::: Source information

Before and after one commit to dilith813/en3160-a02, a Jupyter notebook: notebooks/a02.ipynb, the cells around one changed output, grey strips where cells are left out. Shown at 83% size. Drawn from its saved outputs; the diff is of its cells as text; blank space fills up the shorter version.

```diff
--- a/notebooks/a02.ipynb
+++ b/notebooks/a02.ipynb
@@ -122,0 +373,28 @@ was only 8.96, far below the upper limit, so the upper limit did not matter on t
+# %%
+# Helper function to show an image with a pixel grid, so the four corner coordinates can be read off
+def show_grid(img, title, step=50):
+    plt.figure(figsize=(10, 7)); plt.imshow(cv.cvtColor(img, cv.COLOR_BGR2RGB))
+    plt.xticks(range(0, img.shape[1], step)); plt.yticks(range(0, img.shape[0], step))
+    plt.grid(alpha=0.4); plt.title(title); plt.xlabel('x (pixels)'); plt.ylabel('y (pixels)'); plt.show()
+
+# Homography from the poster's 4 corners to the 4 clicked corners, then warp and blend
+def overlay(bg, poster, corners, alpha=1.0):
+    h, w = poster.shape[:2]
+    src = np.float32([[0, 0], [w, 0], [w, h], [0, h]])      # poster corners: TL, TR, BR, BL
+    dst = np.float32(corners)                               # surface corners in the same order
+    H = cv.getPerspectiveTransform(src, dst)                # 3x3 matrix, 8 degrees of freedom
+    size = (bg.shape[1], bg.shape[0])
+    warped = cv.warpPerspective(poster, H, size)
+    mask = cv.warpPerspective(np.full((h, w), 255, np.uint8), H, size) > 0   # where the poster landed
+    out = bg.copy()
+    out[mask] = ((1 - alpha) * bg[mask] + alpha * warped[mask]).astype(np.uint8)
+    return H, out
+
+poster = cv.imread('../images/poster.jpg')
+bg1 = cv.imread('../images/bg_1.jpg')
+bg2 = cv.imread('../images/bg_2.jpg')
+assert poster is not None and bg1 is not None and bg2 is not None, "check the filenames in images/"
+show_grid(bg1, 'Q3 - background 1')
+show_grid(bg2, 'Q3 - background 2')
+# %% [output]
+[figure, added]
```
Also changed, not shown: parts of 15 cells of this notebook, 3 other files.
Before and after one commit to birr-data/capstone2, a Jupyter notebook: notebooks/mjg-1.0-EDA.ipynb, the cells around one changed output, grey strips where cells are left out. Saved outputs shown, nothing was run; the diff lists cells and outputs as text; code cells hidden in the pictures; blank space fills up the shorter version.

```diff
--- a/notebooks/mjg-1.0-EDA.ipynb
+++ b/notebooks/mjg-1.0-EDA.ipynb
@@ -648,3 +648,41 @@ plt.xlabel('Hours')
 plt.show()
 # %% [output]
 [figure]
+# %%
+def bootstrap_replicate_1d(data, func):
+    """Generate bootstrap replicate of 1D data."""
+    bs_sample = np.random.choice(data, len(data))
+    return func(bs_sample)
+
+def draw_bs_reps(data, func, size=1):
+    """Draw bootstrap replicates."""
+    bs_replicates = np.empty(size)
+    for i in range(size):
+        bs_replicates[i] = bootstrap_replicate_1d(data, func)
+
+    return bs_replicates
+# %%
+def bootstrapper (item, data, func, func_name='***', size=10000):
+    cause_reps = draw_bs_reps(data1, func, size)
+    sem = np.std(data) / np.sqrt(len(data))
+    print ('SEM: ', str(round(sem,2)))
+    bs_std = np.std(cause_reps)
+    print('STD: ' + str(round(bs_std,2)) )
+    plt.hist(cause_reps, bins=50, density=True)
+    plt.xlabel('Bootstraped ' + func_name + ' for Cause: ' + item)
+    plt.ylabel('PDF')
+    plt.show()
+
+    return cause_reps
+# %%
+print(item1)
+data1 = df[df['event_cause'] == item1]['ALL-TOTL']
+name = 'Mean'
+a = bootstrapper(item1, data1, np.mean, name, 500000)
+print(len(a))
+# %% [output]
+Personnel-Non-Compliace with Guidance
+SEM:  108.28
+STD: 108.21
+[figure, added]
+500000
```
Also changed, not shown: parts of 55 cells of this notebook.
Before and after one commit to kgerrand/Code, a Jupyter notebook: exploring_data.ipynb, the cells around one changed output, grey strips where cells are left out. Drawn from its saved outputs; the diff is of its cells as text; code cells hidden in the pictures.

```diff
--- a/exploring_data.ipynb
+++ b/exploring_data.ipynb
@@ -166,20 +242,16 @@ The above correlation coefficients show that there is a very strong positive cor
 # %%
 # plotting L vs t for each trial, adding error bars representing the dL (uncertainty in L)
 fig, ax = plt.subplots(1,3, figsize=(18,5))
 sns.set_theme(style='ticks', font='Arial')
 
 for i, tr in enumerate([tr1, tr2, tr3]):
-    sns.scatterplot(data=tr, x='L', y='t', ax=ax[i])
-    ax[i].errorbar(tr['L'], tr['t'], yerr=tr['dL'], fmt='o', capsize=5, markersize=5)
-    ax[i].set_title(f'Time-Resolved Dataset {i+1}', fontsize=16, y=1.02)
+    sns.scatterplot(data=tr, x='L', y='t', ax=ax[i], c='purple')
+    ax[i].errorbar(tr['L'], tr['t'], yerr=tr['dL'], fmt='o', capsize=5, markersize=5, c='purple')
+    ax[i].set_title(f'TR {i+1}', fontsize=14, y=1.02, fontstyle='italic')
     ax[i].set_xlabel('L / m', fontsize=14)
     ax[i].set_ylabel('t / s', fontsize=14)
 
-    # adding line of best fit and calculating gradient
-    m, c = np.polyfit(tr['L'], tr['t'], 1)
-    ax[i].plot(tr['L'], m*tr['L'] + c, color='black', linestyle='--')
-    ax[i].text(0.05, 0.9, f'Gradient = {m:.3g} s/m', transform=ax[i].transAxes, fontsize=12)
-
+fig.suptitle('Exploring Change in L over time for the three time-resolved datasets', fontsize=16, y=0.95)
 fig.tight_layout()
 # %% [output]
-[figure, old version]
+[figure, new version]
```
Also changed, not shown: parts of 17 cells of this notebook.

::::::

### Instructions for the task
Using the data above, restate every record word for word.

### Solution for this problem
Before and after one commit to dilith813/en3160-a02, a Jupyter notebook: notebooks/a02.ipynb, the cells around one changed output, grey strips where cells are left out. Shown at 83% size. Drawn from its saved outputs; the diff is of its cells as text; blank space fills up the shorter version.

```diff
--- a/notebooks/a02.ipynb
+++ b/notebooks/a02.ipynb
@@ -122,0 +373,28 @@ was only 8.96, far below the upper limit, so the upper limit did not matter on t
+# %%
+# Helper function to show an image with a pixel grid, so the four corner coordinates can be read off
+def show_grid(img, title, step=50):
+    plt.figure(figsize=(10, 7)); plt.imshow(cv.cvtColor(img, cv.COLOR_BGR2RGB))
+    plt.xticks(range(0, img.shape[1], step)); plt.yticks(range(0, img.shape[0], step))
+    plt.grid(alpha=0.4); plt.title(title); plt.xlabel('x (pixels)'); plt.ylabel('y (pixels)'); plt.show()
+
+# Homography from the poster's 4 corners to the 4 clicked corners, then warp and blend
+def overlay(bg, poster, corners, alpha=1.0):
+    h, w = poster.shape[:2]
+    src = np.float32([[0, 0], [w, 0], [w, h], [0, h]])      # poster corners: TL, TR, BR, BL
+    dst = np.float32(corners)                               # surface corners in the same order
+    H = cv.getPerspectiveTransform(src, dst)                # 3x3 matrix, 8 degrees of freedom
+    size = (bg.shape[1], bg.shape[0])
+    warped = cv.warpPerspective(poster, H, size)
+    mask = cv.warpPerspective(np.full((h, w), 255, np.uint8), H, size) > 0   # where the poster landed
+    out = bg.copy()
+    out[mask] = ((1 - alpha) * bg[mask] + alpha * warped[mask]).astype(np.uint8)
+    return H, out
+
+poster = cv.imread('../images/poster.jpg')
+bg1 = cv.imread('../images/bg_1.jpg')
+bg2 = cv.imread('../images/bg_2.jpg')
+assert poster is not None and bg1 is not None and bg2 is not None, "check the filenames in images/"
+show_grid(bg1, 'Q3 - background 1')
+show_grid(bg2, 'Q3 - background 2')
+# %% [output]
+[figure, added]
```
Also changed, not shown: parts of 15 cells of this notebook, 3 other files.
Before and after one commit to birr-data/capstone2, a Jupyter notebook: notebooks/mjg-1.0-EDA.ipynb, the cells around one changed output, grey strips where cells are left out. Saved outputs shown, nothing was run; the diff lists cells and outputs as text; code cells hidden in the pictures; blank space fills up the shorter version.

```diff
--- a/notebooks/mjg-1.0-EDA.ipynb
+++ b/notebooks/mjg-1.0-EDA.ipynb
@@ -648,3 +648,41 @@ plt.xlabel('Hours')
 plt.show()
 # %% [output]
 [figure]
+# %%
+def bootstrap_replicate_1d(data, func):
+    """Generate bootstrap replicate of 1D data."""
+    bs_sample = np.random.choice(data, len(data))
+    return func(bs_sample)
+
+def draw_bs_reps(data, func, size=1):
+    """Draw bootstrap replicates."""
+    bs_replicates = np.empty(size)
+    for i in range(size):
+        bs_replicates[i] = bootstrap_replicate_1d(data, func)
+
+    return bs_replicates
+# %%
+def bootstrapper (item, data, func, func_name='***', size=10000):
+    cause_reps = draw_bs_reps(data1, func, size)
+    sem = np.std(data) / np.sqrt(len(data))
+    print ('SEM: ', str(round(sem,2)))
+    bs_std = np.std(cause_reps)
+    print('STD: ' + str(round(bs_std,2)) )
+    plt.hist(cause_reps, bins=50, density=True)
+    plt.xlabel('Bootstraped ' + func_name + ' for Cause: ' + item)
+    plt.ylabel('PDF')
+    plt.show()
+
+    return cause_reps
+# %%
+print(item1)
+data1 = df[df['event_cause'] == item1]['ALL-TOTL']
+name = 'Mean'
+a = bootstrapper(item1, data1, np.mean, name, 500000)
+print(len(a))
+# %% [output]
+Personnel-Non-Compliace with Guidance
+SEM:  108.28
+STD: 108.21
+[figure, added]
+500000
```
Also changed, not shown: parts of 55 cells of this notebook.
Before and after one commit to kgerrand/Code, a Jupyter notebook: exploring_data.ipynb, the cells around one changed output, grey strips where cells are left out. Drawn from its saved outputs; the diff is of its cells as text; code cells hidden in the pictures.

```diff
--- a/exploring_data.ipynb
+++ b/exploring_data.ipynb
@@ -166,20 +242,16 @@ The above correlation coefficients show that there is a very strong positive cor
 # %%
 # plotting L vs t for each trial, adding error bars representing the dL (uncertainty in L)
 fig, ax = plt.subplots(1,3, figsize=(18,5))
 sns.set_theme(style='ticks', font='Arial')
 
 for i, tr in enumerate([tr1, tr2, tr3]):
-    sns.scatterplot(data=tr, x='L', y='t', ax=ax[i])
-    ax[i].errorbar(tr['L'], tr['t'], yerr=tr['dL'], fmt='o', capsize=5, markersize=5)
-    ax[i].set_title(f'Time-Resolved Dataset {i+1}', fontsize=16, y=1.02)
+    sns.scatterplot(data=tr, x='L', y='t', ax=ax[i], c='purple')
+    ax[i].errorbar(tr['L'], tr['t'], yerr=tr['dL'], fmt='o', capsize=5, markersize=5, c='purple')
+    ax[i].set_title(f'TR {i+1}', fontsize=14, y=1.02, fontstyle='italic')
     ax[i].set_xlabel('L / m', fontsize=14)
     ax[i].set_ylabel('t / s', fontsize=14)
 
-    # adding line of best fit and calculating gradient
-    m, c = np.polyfit(tr['L'], tr['t'], 1)
-    ax[i].plot(tr['L'], m*tr['L'] + c, color='black', linestyle='--')
-    ax[i].text(0.05, 0.9, f'Gradient = {m:.3g} s/m', transform=ax[i].transAxes, fontsize=12)
-
+fig.suptitle('Exploring Change in L over time for the three time-resolved datasets', fontsize=16, y=0.95)
 fig.tight_layout()
 # %% [output]
-[figure, old version]
+[figure, new version]
```
Also changed, not shown: parts of 17 cells of this notebook.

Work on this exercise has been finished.